Data items
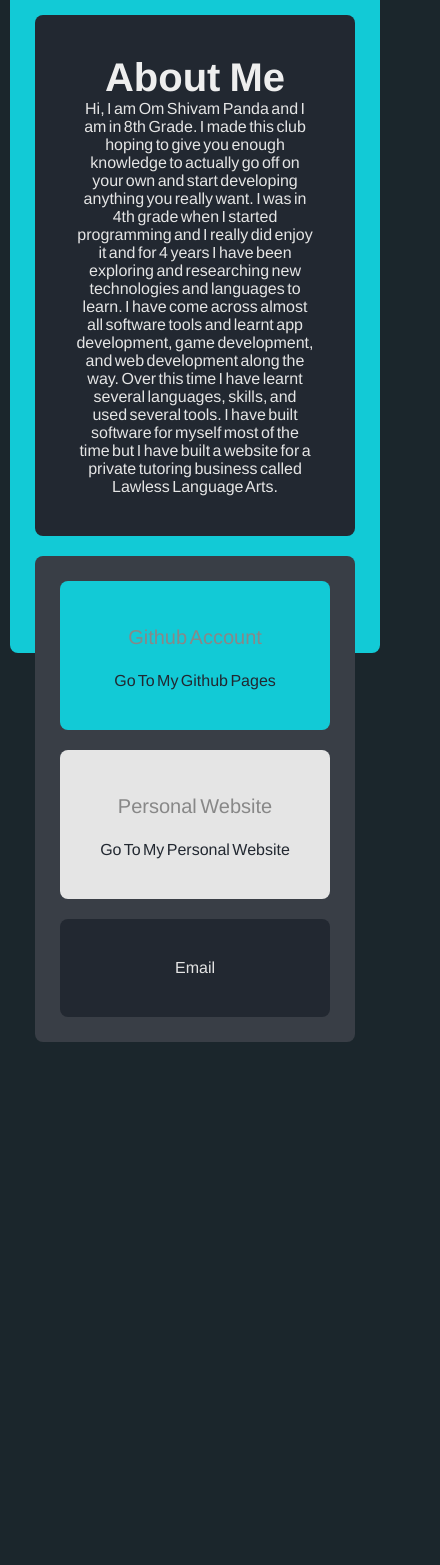
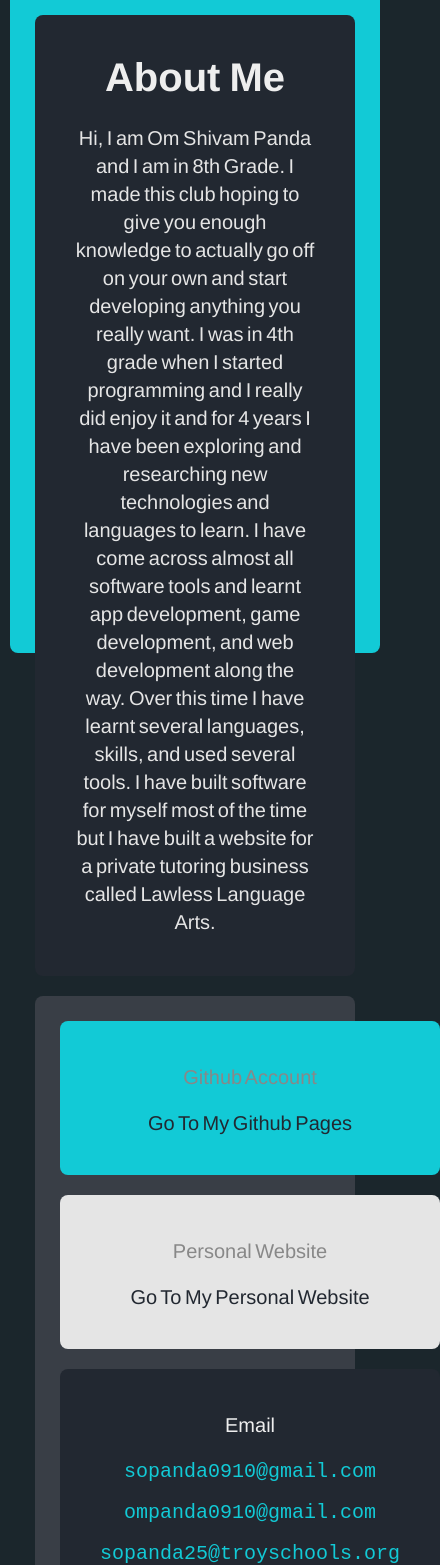
Before and after one commit to ProgrammingExploration/Club-Website, a React (Create React App) app: page / in a window 390 px wide. Shown: the part 1323-2888 px from the top of the page, 440 px wide, since content can reach past the window. Before the commit the page ends 2365 px from the top, so only its background shows below. Built offline with nearby package versions, Linux system fonts and the light colour scheme.

Commit message:
About Me responsive and completely done

```diff
--- a/src/App.css
+++ b/src/App.css
@@ -226,3 +226,26 @@ div#slider figure {
         display: grid;
     }
 }
+
+.aboutme {
+  justify-content: center;
+}
+
+.aboutme p {
+  font-size: 20px;
+  line-height: 1.4;
+  margin-top: 10%;
+}
+
+.emails h2 {
+  color: #eeeeee;
+}
+
+.emails a {
+  color: #12cad6;
+  font-family: 'Courier New', Courier, monospace;
+}
+
+.emails a, .github a, .personal a {
+  font-size: 20px;
+}
--- a/src/Components/Home/Grid/Contact/Views/AboutMe.js
+++ b/src/Components/Home/Grid/Contact/Views/AboutMe.js
@@ -2,7 +2,7 @@ import React from 'react'
 
 const AboutMe = () => {
     return (
-        <div>
+        <div className="aboutme">
             <h1>About Me</h1>
             <p>
                 Hi, I am Om Shivam Panda and I am in 8th Grade. I made this club hoping to give you enough knowledge to actually go off on your own and start developing anything you really want. I was in 4th grade when I started programming and I really did enjoy it and for 4 years I have been exploring and researching new technologies and languages to learn. I have come across almost all software tools and learnt app development, game development, and web development along the way. Over this time I have learnt several languages, skills, and used several tools. I have built software for myself most of the time but I have built a website for a private tutoring business called Lawless Language Arts.
--- a/src/Components/Home/Grid/Contact/Views/Email.js
+++ b/src/Components/Home/Grid/Contact/Views/Email.js
@@ -2,11 +2,13 @@ import React from 'react'
 
 const Email = () => {
     return (
-        <div>
-            Email
+        <div className="emails">
+            <h2>Email</h2><br></br>
+            <a href="mailto:sopanda0910@gmail.com">sopanda0910@gmail.com</a><br></br><br></br>
+            <a href="mailto:ompanda0910@gmail.com">ompanda0910@gmail.com</a><br></br><br></br>
+            <a href="mailto:sopanda25@gmail.com">sopanda25@troyschools.org</a><br></br><br></br>
         </div>
     );
 }
 
-
 export default Email;
--- a/src/Components/Home/Grid/Contact/Views/Github.js
+++ b/src/Components/Home/Grid/Contact/Views/Github.js
@@ -2,7 +2,7 @@ import React from 'react'
 
 const Github = () => {
     return (
-        <div>
+        <div className="github">
             <h2>Github Account</h2><br></br>
             <p>
                 <a href="https://github.com/littlepotato123">Go To My Github Pages</a><br></br>
```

• _WHAT TO PRODUCE_: Give the data again exactly, without pictures.

• _RESULT FOR THIS TASK_:
Before and after one commit to ProgrammingExploration/Club-Website, a React (Create React App) app: page / in a window 390 px wide. Shown: the part 1323-2888 px from the top of the page, 440 px wide, since content can reach past the window. Before the commit the page ends 2365 px from the top, so only its background shows below. Built offline with nearby package versions, Linux system fonts and the light colour scheme.

Commit message:
About Me responsive and completely done

```diff
--- a/src/App.css
+++ b/src/App.css
@@ -226,3 +226,26 @@ div#slider figure {
         display: grid;
     }
 }
+
+.aboutme {
+  justify-content: center;
+}
+
+.aboutme p {
+  font-size: 20px;
+  line-height: 1.4;
+  margin-top: 10%;
+}
+
+.emails h2 {
+  color: #eeeeee;
+}
+
+.emails a {
+  color: #12cad6;
+  font-family: 'Courier New', Courier, monospace;
+}
+
+.emails a, .github a, .personal a {
+  font-size: 20px;
+}
--- a/src/Components/Home/Grid/Contact/Views/AboutMe.js
+++ b/src/Components/Home/Grid/Contact/Views/AboutMe.js
@@ -2,7 +2,7 @@ import React from 'react'
 
 const AboutMe = () => {
     return (
-        <div>
+        <div className="aboutme">
             <h1>About Me</h1>
             <p>
                 Hi, I am Om Shivam Panda and I am in 8th Grade. I made this club hoping to give you enough knowledge to actually go off on your own and start developing anything you really want. I was in 4th grade when I started programming and I really did enjoy it and for 4 years I have been exploring and researching new technologies and languages to learn. I have come across almost all software tools and learnt app development, game development, and web development along the way. Over this time I have learnt several languages, skills, and used several tools. I have built software for myself most of the time but I have built a website for a private tutoring business called Lawless Language Arts.
--- a/src/Components/Home/Grid/Contact/Views/Email.js
+++ b/src/Components/Home/Grid/Contact/Views/Email.js
@@ -2,11 +2,13 @@ import React from 'react'
 
 const Email = () => {
     return (
-        <div>
-            Email
+        <div className="emails">
+            <h2>Email</h2><br></br>
+            <a href="mailto:sopanda0910@gmail.com">sopanda0910@gmail.com</a><br></br><br></br>
+            <a href="mailto:ompanda0910@gmail.com">ompanda0910@gmail.com</a><br></br><br></br>
+            <a href="mailto:sopanda25@gmail.com">sopanda25@troyschools.org</a><br></br><br></br>
         </div>
     );
 }
 
-
 export default Email;
--- a/src/Components/Home/Grid/Contact/Views/Github.js
+++ b/src/Components/Home/Grid/Contact/Views/Github.js
@@ -2,7 +2,7 @@ import React from 'react'
 
 const Github = () => {
     return (
-        <div>
+        <div className="github">
             <h2>Github Account</h2><br></br>
             <p>
                 <a href="https://github.com/littlepotato123">Go To My Github Pages</a><br></br>
```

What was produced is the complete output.